> _TO DO_: Each line of the listing below must be returned exactly.

> _RECORDS SHOWN_:
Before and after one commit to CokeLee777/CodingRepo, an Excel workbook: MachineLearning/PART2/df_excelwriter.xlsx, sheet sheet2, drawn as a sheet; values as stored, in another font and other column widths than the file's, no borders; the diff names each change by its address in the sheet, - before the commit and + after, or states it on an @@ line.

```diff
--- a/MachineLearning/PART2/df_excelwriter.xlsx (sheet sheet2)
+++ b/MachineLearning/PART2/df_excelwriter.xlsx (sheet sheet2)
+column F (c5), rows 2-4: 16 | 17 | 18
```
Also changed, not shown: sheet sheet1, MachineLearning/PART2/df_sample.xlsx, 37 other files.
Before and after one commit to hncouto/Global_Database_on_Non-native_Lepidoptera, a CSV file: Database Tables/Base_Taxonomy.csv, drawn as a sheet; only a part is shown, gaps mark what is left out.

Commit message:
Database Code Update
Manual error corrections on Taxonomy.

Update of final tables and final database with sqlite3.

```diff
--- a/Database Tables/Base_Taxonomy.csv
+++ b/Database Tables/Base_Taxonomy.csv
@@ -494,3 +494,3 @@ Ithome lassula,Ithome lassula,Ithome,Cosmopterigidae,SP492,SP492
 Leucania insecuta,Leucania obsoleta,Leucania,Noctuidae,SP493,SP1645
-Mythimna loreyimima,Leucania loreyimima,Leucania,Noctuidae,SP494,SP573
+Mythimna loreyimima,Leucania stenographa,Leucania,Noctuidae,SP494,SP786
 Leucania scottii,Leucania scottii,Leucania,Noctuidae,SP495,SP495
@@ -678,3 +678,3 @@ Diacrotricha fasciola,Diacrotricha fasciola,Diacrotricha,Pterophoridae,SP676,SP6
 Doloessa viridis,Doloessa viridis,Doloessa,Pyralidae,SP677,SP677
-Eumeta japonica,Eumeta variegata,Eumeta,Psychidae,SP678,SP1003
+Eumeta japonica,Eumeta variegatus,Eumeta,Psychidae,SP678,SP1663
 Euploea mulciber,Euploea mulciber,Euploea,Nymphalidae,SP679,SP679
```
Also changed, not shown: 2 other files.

> _ANSWER TO THIS EXERCISE_:
Before and after one commit to CokeLee777/CodingRepo, an Excel workbook: MachineLearning/PART2/df_excelwriter.xlsx, sheet sheet2, drawn as a sheet; values as stored, in another font and other column widths than the file's, no borders; the diff names each change by its address in the sheet, - before the commit and + after, or states it on an @@ line.

```diff
--- a/MachineLearning/PART2/df_excelwriter.xlsx (sheet sheet2)
+++ b/MachineLearning/PART2/df_excelwriter.xlsx (sheet sheet2)
+column F (c5), rows 2-4: 16 | 17 | 18
```
Also changed, not shown: sheet sheet1, MachineLearning/PART2/df_sample.xlsx, 37 other files.
Before and after one commit to hncouto/Global_Database_on_Non-native_Lepidoptera, a CSV file: Database Tables/Base_Taxonomy.csv, drawn as a sheet; only a part is shown, gaps mark what is left out.

Commit message:
Database Code Update
Manual error corrections on Taxonomy.

Update of final tables and final database with sqlite3.

```diff
--- a/Database Tables/Base_Taxonomy.csv
+++ b/Database Tables/Base_Taxonomy.csv
@@ -494,3 +494,3 @@ Ithome lassula,Ithome lassula,Ithome,Cosmopterigidae,SP492,SP492
 Leucania insecuta,Leucania obsoleta,Leucania,Noctuidae,SP493,SP1645
-Mythimna loreyimima,Leucania loreyimima,Leucania,Noctuidae,SP494,SP573
+Mythimna loreyimima,Leucania stenographa,Leucania,Noctuidae,SP494,SP786
 Leucania scottii,Leucania scottii,Leucania,Noctuidae,SP495,SP495
@@ -678,3 +678,3 @@ Diacrotricha fasciola,Diacrotricha fasciola,Diacrotricha,Pterophoridae,SP676,SP6
 Doloessa viridis,Doloessa viridis,Doloessa,Pyralidae,SP677,SP677
-Eumeta japonica,Eumeta variegata,Eumeta,Psychidae,SP678,SP1003
+Eumeta japonica,Eumeta variegatus,Eumeta,Psychidae,SP678,SP1663
 Euploea mulciber,Euploea mulciber,Euploea,Nymphalidae,SP679,SP679
```
Also changed, not shown: 2 other files.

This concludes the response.